As she sat on the back of the bike she couldn't help but to feel a bit scared. There's already an overwhelming vulnerable feeling being on a motorbike. No seat belt, nothing holding you on.
Her hands were gripped, tight, to the bar behind her. She couldn't hold on any tighter.
Her brother was in control of the bike. Up until this point she didn't think very highly of motorbikes. It was a case of motorbike = speed = death, and in a couple of events those few days were proof of that. But when she got on the back, although her heart was beating, she felt sick and couldn't help but to be anxious.
She felt tense and hoped it would be a quick ride but, soon enough, she loved it.
Soon enough she couldn't wait to be stood putting the helmet and gloves on and to hold onto her brothers back as she did her three bounce leg up and over manoeuvre, push down the visor, make sure her underwear wasn't in full view of everyone else and then to grip onto the bar behind her and to then hear the sound of the engine as she gave her brother the nod that she was ready to go.
She looked around everywhere they went, she soon realised that being tense was not only making it harder for her brother to control the bike, but was also ruining her experience. So she relaxed, she looked around and took in where she was. A beautiful island where everything is perfect. Looking around helped her to take in the very thing she had gone to experience, and to understand, a tiny bit, what the racers are capable of. She thought that if those racers can go along the roads at the speeds they do then she could easily sit on the back, holding on tight, not having to use any skill, and enjoy herself.

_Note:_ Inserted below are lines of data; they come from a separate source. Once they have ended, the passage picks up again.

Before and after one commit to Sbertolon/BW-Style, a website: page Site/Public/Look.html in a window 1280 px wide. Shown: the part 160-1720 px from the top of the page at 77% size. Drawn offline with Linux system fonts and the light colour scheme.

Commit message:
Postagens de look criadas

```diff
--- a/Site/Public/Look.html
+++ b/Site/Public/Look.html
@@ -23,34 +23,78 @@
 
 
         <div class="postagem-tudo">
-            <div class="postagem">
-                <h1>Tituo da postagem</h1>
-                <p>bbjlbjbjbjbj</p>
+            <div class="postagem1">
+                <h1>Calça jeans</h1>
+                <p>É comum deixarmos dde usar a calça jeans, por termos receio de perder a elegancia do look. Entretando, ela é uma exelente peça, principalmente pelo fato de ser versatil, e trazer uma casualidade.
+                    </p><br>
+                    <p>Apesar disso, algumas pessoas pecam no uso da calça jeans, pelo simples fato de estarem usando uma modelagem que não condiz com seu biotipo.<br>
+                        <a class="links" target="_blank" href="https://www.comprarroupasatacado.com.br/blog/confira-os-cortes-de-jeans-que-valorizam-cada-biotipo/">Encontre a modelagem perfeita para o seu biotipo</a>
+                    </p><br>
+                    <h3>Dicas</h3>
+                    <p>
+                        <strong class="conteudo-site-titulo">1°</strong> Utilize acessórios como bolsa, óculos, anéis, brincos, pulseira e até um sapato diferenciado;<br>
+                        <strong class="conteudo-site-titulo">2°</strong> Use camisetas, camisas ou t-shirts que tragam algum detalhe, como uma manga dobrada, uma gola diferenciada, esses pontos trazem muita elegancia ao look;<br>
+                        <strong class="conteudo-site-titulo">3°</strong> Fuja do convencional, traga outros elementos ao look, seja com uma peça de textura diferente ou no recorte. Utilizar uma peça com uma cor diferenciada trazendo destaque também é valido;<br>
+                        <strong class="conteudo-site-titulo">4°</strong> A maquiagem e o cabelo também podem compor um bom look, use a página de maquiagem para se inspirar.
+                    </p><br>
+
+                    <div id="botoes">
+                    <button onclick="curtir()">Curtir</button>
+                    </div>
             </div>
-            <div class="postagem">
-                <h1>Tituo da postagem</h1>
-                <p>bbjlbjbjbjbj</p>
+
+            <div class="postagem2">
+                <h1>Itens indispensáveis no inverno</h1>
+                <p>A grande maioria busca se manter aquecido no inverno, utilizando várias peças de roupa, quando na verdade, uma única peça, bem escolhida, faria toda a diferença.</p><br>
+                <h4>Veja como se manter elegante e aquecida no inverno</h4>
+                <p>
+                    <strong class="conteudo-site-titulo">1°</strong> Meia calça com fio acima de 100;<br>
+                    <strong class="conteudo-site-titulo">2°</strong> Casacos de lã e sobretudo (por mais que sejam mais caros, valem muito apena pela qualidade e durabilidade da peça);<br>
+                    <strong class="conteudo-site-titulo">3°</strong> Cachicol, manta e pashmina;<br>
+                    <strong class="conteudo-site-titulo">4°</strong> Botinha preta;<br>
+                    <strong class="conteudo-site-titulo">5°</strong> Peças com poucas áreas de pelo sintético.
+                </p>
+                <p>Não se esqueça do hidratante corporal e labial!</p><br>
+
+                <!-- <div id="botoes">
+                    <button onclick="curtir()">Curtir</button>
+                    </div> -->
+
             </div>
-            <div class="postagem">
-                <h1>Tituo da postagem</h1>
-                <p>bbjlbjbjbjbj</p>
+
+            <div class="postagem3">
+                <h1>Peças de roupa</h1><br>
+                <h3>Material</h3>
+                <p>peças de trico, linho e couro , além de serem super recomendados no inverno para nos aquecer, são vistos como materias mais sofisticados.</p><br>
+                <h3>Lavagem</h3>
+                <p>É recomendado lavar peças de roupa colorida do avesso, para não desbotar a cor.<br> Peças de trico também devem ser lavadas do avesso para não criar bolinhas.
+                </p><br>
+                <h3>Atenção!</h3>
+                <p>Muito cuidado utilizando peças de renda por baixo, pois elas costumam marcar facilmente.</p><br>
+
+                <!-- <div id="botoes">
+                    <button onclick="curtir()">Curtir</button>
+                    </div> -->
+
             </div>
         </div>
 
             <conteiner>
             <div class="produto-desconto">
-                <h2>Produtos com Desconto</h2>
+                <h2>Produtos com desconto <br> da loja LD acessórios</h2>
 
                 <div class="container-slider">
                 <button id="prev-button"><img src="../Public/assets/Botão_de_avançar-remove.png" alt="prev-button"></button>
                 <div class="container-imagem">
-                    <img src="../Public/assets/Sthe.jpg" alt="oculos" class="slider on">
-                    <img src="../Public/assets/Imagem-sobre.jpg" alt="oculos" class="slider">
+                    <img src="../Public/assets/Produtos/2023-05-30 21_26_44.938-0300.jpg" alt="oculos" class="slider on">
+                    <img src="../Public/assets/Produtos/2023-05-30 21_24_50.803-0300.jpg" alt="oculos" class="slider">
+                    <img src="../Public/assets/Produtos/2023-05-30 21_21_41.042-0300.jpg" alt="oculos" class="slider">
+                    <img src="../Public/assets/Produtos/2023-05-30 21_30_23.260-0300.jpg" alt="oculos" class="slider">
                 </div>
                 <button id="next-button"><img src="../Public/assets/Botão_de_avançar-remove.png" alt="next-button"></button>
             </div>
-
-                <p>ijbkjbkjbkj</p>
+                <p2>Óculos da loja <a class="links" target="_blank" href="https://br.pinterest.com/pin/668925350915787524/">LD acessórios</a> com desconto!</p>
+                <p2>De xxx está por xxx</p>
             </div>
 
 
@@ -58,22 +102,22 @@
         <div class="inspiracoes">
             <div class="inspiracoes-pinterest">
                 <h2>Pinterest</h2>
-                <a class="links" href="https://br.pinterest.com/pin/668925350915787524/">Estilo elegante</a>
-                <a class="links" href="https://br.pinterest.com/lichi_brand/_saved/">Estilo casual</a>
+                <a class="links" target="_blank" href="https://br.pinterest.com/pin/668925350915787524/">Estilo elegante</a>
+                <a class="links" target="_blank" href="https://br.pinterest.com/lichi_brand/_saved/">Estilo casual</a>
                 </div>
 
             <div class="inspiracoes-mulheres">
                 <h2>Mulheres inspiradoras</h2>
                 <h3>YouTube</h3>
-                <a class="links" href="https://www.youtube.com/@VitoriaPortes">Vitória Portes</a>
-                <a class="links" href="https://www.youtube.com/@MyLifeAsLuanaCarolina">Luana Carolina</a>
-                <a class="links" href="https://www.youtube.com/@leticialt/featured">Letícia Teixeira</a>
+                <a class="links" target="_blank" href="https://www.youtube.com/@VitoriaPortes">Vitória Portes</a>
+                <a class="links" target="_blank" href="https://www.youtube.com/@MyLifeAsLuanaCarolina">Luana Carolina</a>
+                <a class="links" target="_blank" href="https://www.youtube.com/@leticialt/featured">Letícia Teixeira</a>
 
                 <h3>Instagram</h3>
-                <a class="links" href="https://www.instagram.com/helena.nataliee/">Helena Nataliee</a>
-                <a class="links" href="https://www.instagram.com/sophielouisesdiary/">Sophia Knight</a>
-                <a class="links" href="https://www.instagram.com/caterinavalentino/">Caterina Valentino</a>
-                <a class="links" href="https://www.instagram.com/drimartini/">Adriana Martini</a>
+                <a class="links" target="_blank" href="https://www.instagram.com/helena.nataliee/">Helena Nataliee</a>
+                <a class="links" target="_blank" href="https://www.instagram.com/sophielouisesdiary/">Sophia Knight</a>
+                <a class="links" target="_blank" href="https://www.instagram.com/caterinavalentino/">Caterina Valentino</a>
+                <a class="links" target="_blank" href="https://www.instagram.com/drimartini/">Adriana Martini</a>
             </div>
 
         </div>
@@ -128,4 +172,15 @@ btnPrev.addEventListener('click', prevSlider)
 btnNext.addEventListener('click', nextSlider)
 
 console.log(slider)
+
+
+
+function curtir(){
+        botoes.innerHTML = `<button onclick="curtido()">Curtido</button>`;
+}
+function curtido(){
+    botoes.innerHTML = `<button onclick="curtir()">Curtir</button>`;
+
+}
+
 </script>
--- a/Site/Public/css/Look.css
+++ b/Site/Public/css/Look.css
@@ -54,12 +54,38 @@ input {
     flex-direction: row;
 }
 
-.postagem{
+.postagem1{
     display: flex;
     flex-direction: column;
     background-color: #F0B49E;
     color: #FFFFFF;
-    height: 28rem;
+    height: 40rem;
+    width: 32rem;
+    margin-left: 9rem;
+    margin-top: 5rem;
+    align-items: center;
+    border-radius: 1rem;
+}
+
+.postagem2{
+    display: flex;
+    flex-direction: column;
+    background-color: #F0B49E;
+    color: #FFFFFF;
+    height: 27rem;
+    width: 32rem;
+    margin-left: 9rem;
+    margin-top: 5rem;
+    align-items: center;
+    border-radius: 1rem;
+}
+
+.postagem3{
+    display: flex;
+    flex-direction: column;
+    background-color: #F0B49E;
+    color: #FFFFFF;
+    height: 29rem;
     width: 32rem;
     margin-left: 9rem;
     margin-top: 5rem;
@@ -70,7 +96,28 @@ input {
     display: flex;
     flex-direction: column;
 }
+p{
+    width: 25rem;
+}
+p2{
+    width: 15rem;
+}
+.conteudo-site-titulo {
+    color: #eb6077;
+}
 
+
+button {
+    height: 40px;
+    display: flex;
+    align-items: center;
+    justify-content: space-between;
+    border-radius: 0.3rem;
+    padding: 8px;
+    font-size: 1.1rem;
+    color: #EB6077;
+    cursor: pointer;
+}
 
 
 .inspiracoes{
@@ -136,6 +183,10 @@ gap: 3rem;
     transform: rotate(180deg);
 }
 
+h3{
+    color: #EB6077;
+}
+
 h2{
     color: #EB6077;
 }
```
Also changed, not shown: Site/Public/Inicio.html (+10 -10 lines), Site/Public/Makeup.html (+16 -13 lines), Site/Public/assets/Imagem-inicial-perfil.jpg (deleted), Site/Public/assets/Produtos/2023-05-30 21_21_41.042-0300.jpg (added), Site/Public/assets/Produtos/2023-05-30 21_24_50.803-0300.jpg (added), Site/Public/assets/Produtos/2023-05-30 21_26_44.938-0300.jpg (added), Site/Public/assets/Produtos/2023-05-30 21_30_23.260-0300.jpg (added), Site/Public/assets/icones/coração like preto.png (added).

She at first found it intimidating when they stopped at lights surrounded by other bikes. And she felt like she shouldn't be there. But soon enough, she loved those moments. She loved being in amongst that adrenaline, surrounded by loud engines and the anticipation of the speed as they would all move away from the lights.
Within no time she had fallen in love with the sport and the machines. She got it. She understood the passion. She felt that excitement, adrenaline and need to hear the bikes scream past at incredible speeds.
Then there was that mountain run. The races had been called off because of strong winds, but they needed to go over the mountain to get back to their campsite. The alternative route was long and faffy. As they started up the mountain she questioned whether or not her hands could ever hold on tight enough to stop her from flying off.
She was scared.
She tried to focus her mind on other things, but this was just too much. It felt like they were never going to get to a safe point. She didn't feel in control of how she should be sitting, the wind was hitting her and pushing her. She waited until the moment came when she would be laying on the road. She wondered what the pain would feel like, or if she would feel any pain at all.
And then she remembered who she was riding with, and what he would say if he knew what she was thinking.
She knew she had to put her trust in him. He would never do anything to put their lives in danger.
As they pulled over at the Creg-ny-Baa pub she was able to loosen her grip...and to breathe. A sigh of relief, and to realise that as scary as it was on that mountain, it was an experience.
Another one she will never forget.